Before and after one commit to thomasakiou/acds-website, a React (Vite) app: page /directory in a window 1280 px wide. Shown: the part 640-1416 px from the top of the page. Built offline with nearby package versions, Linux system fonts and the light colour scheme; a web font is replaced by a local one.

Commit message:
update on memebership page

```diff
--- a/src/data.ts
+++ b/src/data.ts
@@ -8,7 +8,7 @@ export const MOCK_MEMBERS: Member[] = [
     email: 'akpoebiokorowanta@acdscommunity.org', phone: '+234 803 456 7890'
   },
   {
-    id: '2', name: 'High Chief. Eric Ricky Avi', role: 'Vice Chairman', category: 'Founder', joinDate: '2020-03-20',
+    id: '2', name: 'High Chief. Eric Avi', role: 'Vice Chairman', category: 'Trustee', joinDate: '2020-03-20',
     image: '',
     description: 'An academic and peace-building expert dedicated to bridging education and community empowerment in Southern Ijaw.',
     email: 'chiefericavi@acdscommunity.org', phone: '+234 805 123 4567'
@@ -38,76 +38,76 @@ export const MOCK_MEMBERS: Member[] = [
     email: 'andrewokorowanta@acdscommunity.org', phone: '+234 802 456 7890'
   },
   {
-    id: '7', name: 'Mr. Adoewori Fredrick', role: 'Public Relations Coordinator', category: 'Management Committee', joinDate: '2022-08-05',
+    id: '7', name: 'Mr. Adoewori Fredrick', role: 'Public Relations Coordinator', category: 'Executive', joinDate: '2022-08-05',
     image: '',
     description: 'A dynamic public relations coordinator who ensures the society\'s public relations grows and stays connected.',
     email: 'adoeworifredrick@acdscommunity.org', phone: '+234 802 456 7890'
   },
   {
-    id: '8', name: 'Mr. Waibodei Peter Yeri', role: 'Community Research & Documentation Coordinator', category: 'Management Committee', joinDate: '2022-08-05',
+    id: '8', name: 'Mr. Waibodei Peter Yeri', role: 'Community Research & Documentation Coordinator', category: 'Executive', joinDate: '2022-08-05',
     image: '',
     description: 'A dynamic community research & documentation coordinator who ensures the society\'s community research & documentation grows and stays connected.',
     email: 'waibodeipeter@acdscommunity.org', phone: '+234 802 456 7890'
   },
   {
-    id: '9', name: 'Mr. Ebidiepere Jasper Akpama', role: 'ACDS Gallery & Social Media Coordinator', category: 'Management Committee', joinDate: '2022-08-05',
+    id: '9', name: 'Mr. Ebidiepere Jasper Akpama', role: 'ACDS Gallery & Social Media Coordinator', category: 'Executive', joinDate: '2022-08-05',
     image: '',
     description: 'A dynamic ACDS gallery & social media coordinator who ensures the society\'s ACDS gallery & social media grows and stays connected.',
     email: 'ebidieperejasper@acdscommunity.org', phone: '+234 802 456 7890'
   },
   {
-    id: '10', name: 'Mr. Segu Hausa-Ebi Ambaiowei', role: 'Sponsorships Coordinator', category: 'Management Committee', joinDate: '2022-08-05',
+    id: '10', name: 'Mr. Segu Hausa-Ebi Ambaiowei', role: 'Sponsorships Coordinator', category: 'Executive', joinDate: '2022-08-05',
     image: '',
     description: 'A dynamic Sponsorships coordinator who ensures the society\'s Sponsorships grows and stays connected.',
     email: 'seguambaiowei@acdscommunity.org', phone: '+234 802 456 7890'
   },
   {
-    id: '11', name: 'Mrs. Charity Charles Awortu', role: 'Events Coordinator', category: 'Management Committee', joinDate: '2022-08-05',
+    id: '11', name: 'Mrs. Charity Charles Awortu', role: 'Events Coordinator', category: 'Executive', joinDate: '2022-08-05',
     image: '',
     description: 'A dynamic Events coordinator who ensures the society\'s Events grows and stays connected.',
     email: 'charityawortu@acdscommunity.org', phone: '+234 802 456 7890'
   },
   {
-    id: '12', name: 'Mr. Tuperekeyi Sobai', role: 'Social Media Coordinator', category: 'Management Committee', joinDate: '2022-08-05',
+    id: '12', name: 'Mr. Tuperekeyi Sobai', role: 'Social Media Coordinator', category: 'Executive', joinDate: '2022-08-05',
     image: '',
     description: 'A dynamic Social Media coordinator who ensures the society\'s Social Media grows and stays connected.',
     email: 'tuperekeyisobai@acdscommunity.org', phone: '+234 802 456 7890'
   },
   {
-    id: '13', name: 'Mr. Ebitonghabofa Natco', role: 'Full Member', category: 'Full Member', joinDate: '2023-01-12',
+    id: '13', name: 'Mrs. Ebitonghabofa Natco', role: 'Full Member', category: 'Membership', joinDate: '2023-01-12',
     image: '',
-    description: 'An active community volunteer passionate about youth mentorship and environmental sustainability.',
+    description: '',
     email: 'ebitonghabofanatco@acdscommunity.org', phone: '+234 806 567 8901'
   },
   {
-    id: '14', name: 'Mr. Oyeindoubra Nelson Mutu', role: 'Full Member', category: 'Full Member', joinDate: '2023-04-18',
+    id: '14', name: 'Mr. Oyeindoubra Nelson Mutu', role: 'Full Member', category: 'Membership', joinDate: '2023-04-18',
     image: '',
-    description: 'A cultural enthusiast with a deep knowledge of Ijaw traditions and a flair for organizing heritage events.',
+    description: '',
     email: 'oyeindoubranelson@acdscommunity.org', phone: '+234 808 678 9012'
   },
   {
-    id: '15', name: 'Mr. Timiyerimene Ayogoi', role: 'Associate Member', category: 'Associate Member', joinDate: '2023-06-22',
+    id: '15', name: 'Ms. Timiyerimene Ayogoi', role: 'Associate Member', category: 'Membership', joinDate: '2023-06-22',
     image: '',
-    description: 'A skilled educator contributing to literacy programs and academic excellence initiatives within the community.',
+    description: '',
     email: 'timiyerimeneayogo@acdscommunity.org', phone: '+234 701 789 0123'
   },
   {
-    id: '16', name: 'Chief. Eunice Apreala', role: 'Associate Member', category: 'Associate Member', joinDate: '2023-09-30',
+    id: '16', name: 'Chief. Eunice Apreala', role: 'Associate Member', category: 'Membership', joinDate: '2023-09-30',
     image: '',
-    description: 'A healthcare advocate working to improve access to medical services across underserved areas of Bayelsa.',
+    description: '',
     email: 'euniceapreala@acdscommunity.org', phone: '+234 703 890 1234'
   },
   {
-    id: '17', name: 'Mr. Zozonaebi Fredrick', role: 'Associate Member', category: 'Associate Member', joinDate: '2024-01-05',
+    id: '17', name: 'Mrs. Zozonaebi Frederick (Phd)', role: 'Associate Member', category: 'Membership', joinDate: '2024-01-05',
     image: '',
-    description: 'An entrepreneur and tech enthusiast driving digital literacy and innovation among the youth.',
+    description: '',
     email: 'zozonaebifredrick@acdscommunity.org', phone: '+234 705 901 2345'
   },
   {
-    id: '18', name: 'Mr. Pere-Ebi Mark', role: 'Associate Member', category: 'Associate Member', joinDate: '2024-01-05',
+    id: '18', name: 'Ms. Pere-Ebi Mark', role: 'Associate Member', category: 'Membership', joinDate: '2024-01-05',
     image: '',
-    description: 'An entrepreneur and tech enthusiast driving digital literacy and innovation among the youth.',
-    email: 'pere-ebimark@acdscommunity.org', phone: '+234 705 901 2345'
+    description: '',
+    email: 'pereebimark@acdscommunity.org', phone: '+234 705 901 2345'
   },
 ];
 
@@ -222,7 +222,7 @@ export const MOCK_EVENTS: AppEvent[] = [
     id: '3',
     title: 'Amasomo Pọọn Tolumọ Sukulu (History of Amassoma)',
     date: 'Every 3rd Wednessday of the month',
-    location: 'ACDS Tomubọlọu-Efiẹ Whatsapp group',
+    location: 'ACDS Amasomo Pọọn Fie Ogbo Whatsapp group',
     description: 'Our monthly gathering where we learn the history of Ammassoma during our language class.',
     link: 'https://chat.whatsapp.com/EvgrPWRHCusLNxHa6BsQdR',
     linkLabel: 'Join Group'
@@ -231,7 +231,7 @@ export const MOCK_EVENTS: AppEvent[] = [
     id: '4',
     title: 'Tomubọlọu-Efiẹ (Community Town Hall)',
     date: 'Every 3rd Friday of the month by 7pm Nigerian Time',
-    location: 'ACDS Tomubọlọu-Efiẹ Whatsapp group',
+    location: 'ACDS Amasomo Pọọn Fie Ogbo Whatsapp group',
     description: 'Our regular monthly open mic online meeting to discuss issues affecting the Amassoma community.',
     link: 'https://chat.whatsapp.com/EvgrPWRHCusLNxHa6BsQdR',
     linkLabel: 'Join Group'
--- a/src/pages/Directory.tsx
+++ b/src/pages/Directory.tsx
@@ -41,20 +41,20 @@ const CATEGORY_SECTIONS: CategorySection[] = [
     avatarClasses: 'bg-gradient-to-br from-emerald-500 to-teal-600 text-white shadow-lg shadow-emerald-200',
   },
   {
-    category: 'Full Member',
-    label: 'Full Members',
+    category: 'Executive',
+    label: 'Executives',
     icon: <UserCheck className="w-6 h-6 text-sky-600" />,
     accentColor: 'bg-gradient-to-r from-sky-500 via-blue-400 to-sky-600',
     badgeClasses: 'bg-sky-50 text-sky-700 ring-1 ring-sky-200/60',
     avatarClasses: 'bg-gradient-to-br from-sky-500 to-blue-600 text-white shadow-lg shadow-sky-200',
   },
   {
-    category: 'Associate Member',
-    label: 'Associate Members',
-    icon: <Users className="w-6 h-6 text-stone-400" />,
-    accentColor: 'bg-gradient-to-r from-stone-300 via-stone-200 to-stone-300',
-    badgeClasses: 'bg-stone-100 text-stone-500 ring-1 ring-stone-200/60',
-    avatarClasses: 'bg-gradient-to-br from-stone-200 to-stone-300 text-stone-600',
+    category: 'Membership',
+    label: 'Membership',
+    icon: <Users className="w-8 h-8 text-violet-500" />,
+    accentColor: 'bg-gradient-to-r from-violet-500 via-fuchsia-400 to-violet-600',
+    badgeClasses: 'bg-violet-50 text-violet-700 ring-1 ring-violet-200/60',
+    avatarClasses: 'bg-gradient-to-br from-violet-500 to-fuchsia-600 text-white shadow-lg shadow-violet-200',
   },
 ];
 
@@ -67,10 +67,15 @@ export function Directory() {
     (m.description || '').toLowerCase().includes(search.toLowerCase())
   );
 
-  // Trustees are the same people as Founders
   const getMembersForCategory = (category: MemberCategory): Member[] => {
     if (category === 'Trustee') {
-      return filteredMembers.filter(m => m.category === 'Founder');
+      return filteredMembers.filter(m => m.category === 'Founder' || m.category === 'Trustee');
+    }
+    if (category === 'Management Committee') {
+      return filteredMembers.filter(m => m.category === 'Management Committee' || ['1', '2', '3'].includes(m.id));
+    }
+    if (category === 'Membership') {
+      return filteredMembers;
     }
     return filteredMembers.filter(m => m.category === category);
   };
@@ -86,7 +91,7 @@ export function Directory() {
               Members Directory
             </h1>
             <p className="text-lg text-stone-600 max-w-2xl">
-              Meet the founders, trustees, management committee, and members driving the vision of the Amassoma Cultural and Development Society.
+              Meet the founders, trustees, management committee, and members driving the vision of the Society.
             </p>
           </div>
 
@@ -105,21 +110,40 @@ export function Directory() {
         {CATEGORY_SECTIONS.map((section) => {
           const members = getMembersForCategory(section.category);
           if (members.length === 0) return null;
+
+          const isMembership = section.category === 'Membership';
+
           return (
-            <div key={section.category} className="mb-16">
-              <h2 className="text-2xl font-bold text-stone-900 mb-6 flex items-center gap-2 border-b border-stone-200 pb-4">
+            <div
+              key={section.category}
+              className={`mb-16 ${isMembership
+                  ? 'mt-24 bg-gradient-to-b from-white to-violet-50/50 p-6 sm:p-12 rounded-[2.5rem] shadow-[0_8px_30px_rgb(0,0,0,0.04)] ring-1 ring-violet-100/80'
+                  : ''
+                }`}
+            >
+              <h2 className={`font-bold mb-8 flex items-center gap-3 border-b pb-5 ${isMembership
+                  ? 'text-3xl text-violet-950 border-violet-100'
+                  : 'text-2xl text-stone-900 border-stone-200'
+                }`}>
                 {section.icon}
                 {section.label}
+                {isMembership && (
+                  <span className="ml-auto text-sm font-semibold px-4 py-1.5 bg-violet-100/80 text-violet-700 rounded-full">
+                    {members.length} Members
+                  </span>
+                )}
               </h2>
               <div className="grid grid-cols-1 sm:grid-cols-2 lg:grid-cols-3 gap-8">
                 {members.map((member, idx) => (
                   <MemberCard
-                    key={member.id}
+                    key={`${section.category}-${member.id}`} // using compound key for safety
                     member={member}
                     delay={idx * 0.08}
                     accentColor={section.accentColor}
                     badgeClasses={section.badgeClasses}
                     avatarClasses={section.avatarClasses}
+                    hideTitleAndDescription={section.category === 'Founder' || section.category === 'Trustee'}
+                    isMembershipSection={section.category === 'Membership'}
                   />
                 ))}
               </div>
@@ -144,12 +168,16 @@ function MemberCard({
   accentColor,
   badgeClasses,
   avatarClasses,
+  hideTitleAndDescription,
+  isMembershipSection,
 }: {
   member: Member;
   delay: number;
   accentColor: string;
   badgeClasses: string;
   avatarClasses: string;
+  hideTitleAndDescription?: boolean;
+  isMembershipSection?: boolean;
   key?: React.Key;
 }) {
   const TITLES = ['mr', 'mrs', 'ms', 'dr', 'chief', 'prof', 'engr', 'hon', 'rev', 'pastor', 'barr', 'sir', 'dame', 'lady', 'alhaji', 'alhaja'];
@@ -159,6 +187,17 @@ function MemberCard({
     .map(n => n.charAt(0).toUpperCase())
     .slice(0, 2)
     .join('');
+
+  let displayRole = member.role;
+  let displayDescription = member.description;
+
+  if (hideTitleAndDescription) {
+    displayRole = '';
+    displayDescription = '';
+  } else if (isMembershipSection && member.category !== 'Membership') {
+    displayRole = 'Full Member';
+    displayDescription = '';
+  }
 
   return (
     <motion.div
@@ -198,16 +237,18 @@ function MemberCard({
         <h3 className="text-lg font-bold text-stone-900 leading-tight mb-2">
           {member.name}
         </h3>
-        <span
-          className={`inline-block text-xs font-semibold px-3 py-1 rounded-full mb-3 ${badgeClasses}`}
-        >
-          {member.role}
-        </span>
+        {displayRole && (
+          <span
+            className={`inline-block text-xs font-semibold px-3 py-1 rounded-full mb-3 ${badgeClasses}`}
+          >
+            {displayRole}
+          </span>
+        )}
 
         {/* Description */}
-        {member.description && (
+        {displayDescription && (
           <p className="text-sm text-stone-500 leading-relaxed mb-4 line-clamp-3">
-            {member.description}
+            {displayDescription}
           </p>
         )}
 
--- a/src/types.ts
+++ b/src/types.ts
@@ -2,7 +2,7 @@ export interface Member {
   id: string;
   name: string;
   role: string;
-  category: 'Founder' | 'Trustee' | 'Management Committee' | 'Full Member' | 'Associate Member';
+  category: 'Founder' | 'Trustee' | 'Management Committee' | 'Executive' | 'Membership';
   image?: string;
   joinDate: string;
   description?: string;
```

══════

__Task to complete__: The response must contain each line above that holds the string "displayDescription".

__Response below__:
+  let displayDescription = member.description;
+    displayDescription = '';
+    displayDescription = '';
+        {displayDescription && (
+            {displayDescription}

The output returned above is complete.